If they can binge through the whole series, sure! But if the series isn't finished and hasn't even reached a natural breaking point, and they have to wait for the next book...

Regards, a very slow writer. :D

Olivia Rising | Author page

Offline HopelessFanatic

  • Status: Jane Austen
  • ***
  • Posts: 413
    • View Profile
I'm neither for or against a KENP cap. I'm undecided.

But I take real issue with these poll options.

For you, lowering the KENP cap is detrimental. It's clear you are passionate about not being negatively affected by an Amazon change. That's very understandable.

But it also limits your view.

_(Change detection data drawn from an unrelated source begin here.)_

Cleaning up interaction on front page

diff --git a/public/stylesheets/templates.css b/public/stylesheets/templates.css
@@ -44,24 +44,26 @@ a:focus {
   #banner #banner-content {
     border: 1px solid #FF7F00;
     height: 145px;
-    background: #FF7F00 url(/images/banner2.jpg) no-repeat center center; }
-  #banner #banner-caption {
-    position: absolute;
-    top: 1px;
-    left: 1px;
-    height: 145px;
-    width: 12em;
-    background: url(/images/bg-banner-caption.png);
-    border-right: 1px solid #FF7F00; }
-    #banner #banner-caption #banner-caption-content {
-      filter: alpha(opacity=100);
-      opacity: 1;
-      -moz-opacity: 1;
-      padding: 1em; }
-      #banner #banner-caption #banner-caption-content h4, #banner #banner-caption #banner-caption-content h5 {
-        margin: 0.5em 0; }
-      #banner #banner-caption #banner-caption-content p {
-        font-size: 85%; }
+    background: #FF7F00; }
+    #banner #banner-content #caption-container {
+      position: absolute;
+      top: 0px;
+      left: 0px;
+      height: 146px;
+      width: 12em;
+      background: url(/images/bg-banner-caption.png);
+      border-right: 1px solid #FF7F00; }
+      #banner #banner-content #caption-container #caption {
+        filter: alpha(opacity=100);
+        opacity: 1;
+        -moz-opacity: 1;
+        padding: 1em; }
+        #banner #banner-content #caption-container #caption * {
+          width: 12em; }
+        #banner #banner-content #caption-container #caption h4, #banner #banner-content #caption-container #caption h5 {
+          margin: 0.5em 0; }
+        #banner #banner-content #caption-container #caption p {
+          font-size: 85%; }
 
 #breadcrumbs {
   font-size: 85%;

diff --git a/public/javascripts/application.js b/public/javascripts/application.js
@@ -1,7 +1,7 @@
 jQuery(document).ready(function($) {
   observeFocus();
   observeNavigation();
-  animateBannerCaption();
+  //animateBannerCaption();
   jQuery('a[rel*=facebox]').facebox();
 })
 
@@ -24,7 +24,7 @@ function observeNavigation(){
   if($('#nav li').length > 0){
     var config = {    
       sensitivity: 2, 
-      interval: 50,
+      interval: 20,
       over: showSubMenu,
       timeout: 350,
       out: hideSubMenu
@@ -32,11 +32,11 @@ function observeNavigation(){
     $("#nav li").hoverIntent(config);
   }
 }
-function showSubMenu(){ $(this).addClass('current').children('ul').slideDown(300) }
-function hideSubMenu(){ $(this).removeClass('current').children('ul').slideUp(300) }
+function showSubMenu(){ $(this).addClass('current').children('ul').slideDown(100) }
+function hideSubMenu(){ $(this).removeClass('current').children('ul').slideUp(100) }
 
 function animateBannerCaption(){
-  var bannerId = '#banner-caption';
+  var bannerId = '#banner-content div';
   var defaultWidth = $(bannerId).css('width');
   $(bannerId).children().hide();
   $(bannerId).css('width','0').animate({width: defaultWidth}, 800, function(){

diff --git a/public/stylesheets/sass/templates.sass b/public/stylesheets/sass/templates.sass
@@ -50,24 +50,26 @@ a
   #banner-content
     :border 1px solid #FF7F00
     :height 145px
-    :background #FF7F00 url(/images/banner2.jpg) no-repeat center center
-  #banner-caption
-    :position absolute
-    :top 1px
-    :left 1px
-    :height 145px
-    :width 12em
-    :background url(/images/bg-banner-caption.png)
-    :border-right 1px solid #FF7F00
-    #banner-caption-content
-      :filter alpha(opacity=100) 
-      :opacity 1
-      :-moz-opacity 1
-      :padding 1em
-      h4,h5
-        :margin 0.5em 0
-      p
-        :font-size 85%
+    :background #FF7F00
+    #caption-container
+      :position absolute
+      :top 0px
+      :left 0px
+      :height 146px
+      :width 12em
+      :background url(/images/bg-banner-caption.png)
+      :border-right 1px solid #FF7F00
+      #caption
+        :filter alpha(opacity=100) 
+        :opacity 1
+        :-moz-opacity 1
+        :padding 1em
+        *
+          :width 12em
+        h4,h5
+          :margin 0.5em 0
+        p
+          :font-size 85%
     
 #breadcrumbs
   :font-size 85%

There is no possible solution that will be fair to all legitimate authors. First you'd have to define legitimate. Plenty of legitimate authors stuff. Just because they are using an ethically questionable and possible TOS violation (which I believe) tactic, doesn't mean they aren't still authors.

What about publishers who use ghostwriters? They wouldn't technically be a legitimate author (because many times they aren't an author) but plenty of publishers who are not behaving badly use ghostwriters. Probably more than you would think since it isn't advertised. And it's not just in romance.

But putting aside the issue of defining legitimate, THERE IS NO POSSIBLE SOLUTION THAT WOULD BE FAIR TO ALL! Even doing nothing isn't fair since it affects visibility, all-star bonuses, and potentially the KU pot.

Someone is going to get the short end of the stick. Doesn't mean it has to be because of a lowered KENP cap. There are other solutions we can come up with, but none of them will be fair to everyone.

And Amazon isn't going to implement something that isn't beneficial to them.

So your poll is ultimately flawed as well as biased.